No rest for the best. A young Bulgarian karate fighter is busy training at the Danske Karateskole (DDK) in Østerbro harbouring dreams of success at the forthcoming European Championships in May and possibly even the Worlds in November.
Zhivko Nedelchev moved to Copenhagen at the beginning of 2010. He soon joined DDK, which teaches ‘kyokushin’ karate, which he also trained with in Bulgaria. Being asked to participate in the European Championships has made an impression on the modest Bulgarian black belt. “It is a very big honour for me,” he said. “I already feel part of the kyokushin family in Denmark. I’m looking forward to it.”
If things go as planned, DDK will also be sending fighters to Japan for the World Championships in November. Having all the tournaments spread out from May until November means that the fighters have a long year ahead of them.
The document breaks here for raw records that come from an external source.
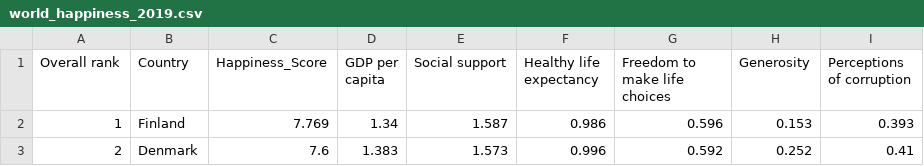
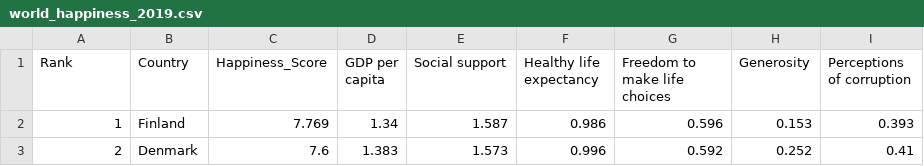
Before and after one commit to teckyying/FIT3179, a CSV file: data/world_happiness_2019.csv, drawn as a sheet; only a part is shown.

```diff
--- a/data/world_happiness_2019.csv
+++ b/data/world_happiness_2019.csv
@@ -1,2 +1,2 @@
-Overall rank,Country,Happiness_Score,GDP per capita,Social support,Healthy life expectancy,Freedom to make life choices,Generosity,Perceptions of corruption
+Rank,Country,Happiness_Score,GDP per capita,Social support,Healthy life expectancy,Freedom to make life choices,Generosity,Perceptions of corruption
 1,Finland,7.769,1.34,1.587,0.986,0.596,0.153,0.393
```
Also changed, not shown: data/world_happiness_2015_to_2019.csv, 6 other files.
“It’s a hard slog – that’s why I train every day,” continued Nedelchev. “But it’s very exciting for me. I’ve wanted to do this for many years, but it was impossible in Bulgaria. I really enjoy the training and I feel that I have found my second family here in Denmark through kyokushin.”
There is no doubt that the competition will be fierce. Top tournament fighters train twice a day, six days a week. “They only take a rest on Sunday,” said Nedelchev. “When they only train once.It is the kyokushin way.”
The European Championships kick off on May 26 and DDK expects to ship Nedelchev and two other fighters off to Italy to challenge for the European title.
In the meantime, the school is preparing for the annual Beker der Kempen, which takes place in May in the sleepy Belgian town of Beerse. The preparations are already underway in the ‘dojo’ in Østerbro, where the smell of hard work invades the nostrils, if you find yourself entering the dojo too soon after a steamy training session.
“We’re doing what we can to prepare the fighters physically and mentally for the tournament,” explained Sensei Christina Nielsen, who is in charge of training the tournament fighters. “It’s important as an international tournament can be quite chaotic. The mental aspect shouldn’t be underestimated. It’s rarely the fitness level that lets people down”.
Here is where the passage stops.